United States District Court, N.D. Indiana, South Bend Division

April 26, 2017




         Elkano Masterson, a pro se prisoner, filed a habeas corpus petition challenging the prison disciplinary hearing (WCC 15-07-32) where a Westville Correctional Facility Disciplinary Hearing Officer (DHO) found him guilty of possession of unauthorized property in violation of prison rule B-215 on July 8, 2015, and deprived him of 30 days earned credit time. (DE # 1 at 1.) Masterson's petition raises four grounds, but all four grounds are different variations of his argument that the DHO did not have sufficient evidence to find him guilty. The court agrees.

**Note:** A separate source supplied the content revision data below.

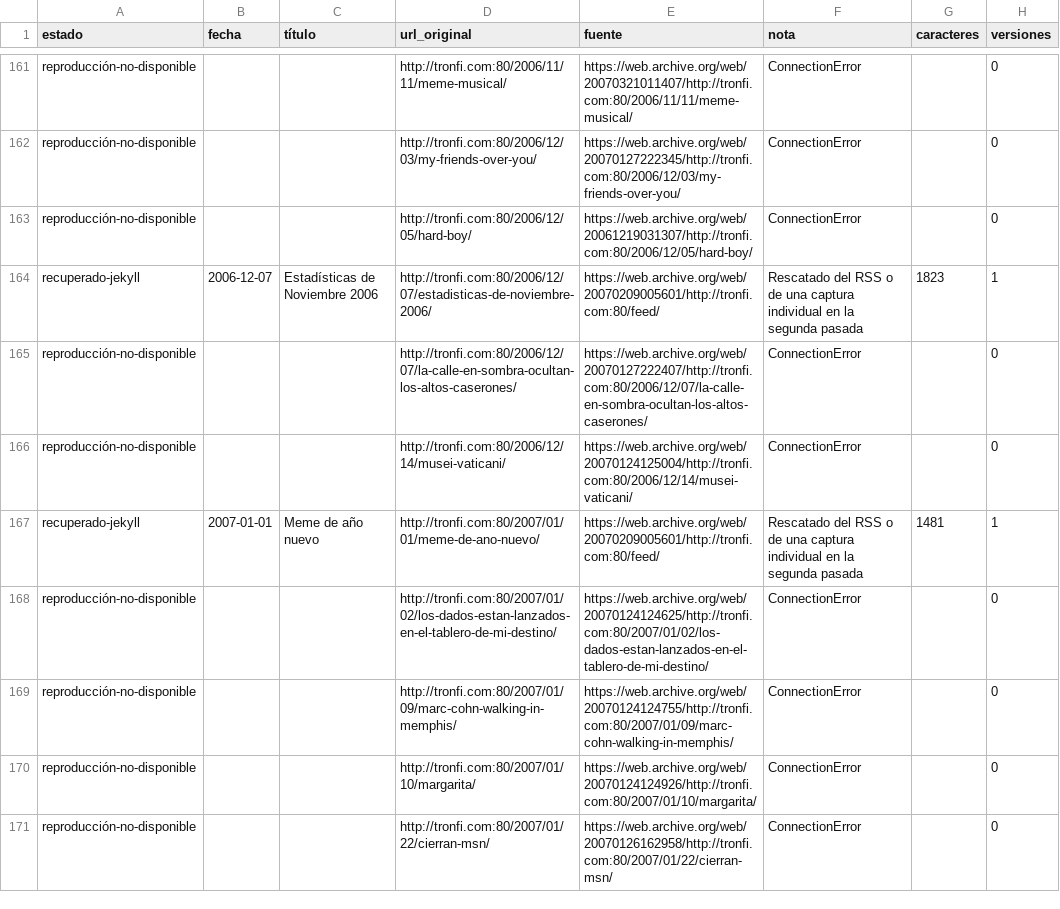
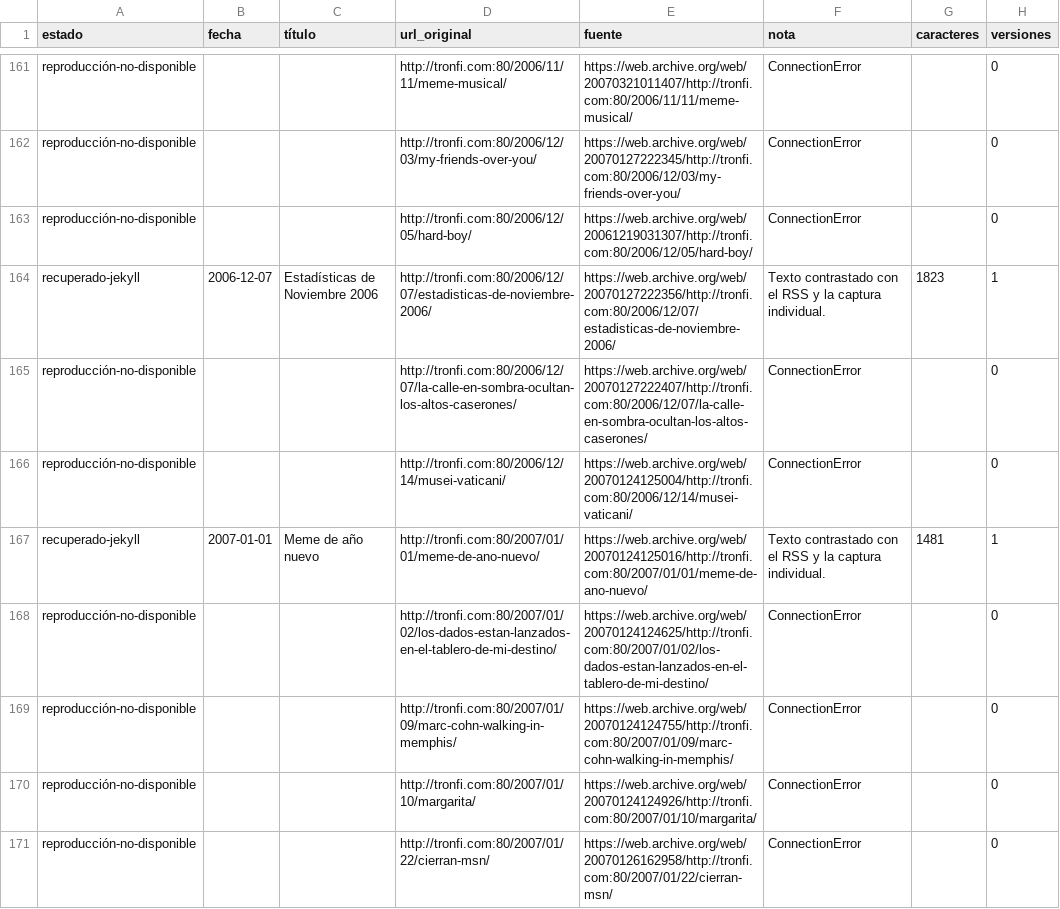
Before and after one commit to PabloReyes/PabloReyes.github.io, a TSV file: docs/archivo-historico/inventario.tsv, drawn as a sheet; only a part is shown, gaps mark what is left out; the diff covers the shown part only.

Commit message:
Adapta e ilustra la segunda tanda del archivo histórico

```diff
--- a/docs/archivo-historico/inventario.tsv
+++ b/docs/archivo-historico/inventario.tsv
@@ -163,6 +163,6 @@ reproducción-no-disponible			http://tronfi.com:80/2006/12/03/my-friends-over-yo
 reproducción-no-disponible			http://tronfi.com:80/2006/12/05/hard-boy/	https://web.archive.org/web/20061219031307/http://tronfi.com:80/2006/12/05/hard-boy/	ConnectionError		0
-recuperado-jekyll	2006-12-07	Estadísticas de Noviembre 2006	http://tronfi.com:80/2006/12/07/estadisticas-de-noviembre-2006/	https://web.archive.org/web/20070209005601/http://tronfi.com:80/feed/	Rescatado del RSS o de una captura individual en la segunda pasada	1823	1
+recuperado-jekyll	2006-12-07	Estadísticas de Noviembre 2006	http://tronfi.com:80/2006/12/07/estadisticas-de-noviembre-2006/	https://web.archive.org/web/20070127222356/http://tronfi.com:80/2006/12/07/estadisticas-de-noviembre-2006/	Texto contrastado con el RSS y la captura individual.	1823	1
 reproducción-no-disponible			http://tronfi.com:80/2006/12/07/la-calle-en-sombra-ocultan-los-altos-caserones/	https://web.archive.org/web/20070127222407/http://tronfi.com:80/2006/12/07/la-calle-en-sombra-ocultan-los-altos-caserones/	ConnectionError		0
 reproducción-no-disponible			http://tronfi.com:80/2006/12/14/musei-vaticani/	https://web.archive.org/web/20070124125004/http://tronfi.com:80/2006/12/14/musei-vaticani/	ConnectionError		0
-recuperado-jekyll	2007-01-01	Meme de año nuevo	http://tronfi.com:80/2007/01/01/meme-de-ano-nuevo/	https://web.archive.org/web/20070209005601/http://tronfi.com:80/feed/	Rescatado del RSS o de una captura individual en la segunda pasada	1481	1
+recuperado-jekyll	2007-01-01	Meme de año nuevo	http://tronfi.com:80/2007/01/01/meme-de-ano-nuevo/	https://web.archive.org/web/20070124125016/http://tronfi.com:80/2007/01/01/meme-de-ano-nuevo/	Texto contrastado con el RSS y la captura individual.	1481	1
 reproducción-no-disponible			http://tronfi.com:80/2007/01/02/los-dados-estan-lanzados-en-el-tablero-de-mi-destino/	https://web.archive.org/web/20070124124625/http://tronfi.com:80/2007/01/02/los-dados-estan-lanzados-en-el-tablero-de-mi-destino/	ConnectionError		0
```
Also changed, not shown: 3 edited cells elsewhere in this file, 20 other files.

         The facts of this case are not in dispute. Masterson's cell was searched and a blue ski cap was found on his bunkbed. (DE ## 7-1 at 1; 7-4 at 1). He was charged with possession of unauthorized property. (DE # 1 at 1.) Masterson argues both that the hat belonged to his cellmate, and that the hat was not contraband because it was issued by a different IDOC facility. (Id. at 2-3.) Respondent only addresses the first part of Masterson's petition, arguing that constructive possession is a sufficient basis on which to impose discipline. (DE # 7 at 6.) The issue, however, is not whether Masterson had actual or constructive possession. Rather, the issue is whether the blue ski cap was contraband.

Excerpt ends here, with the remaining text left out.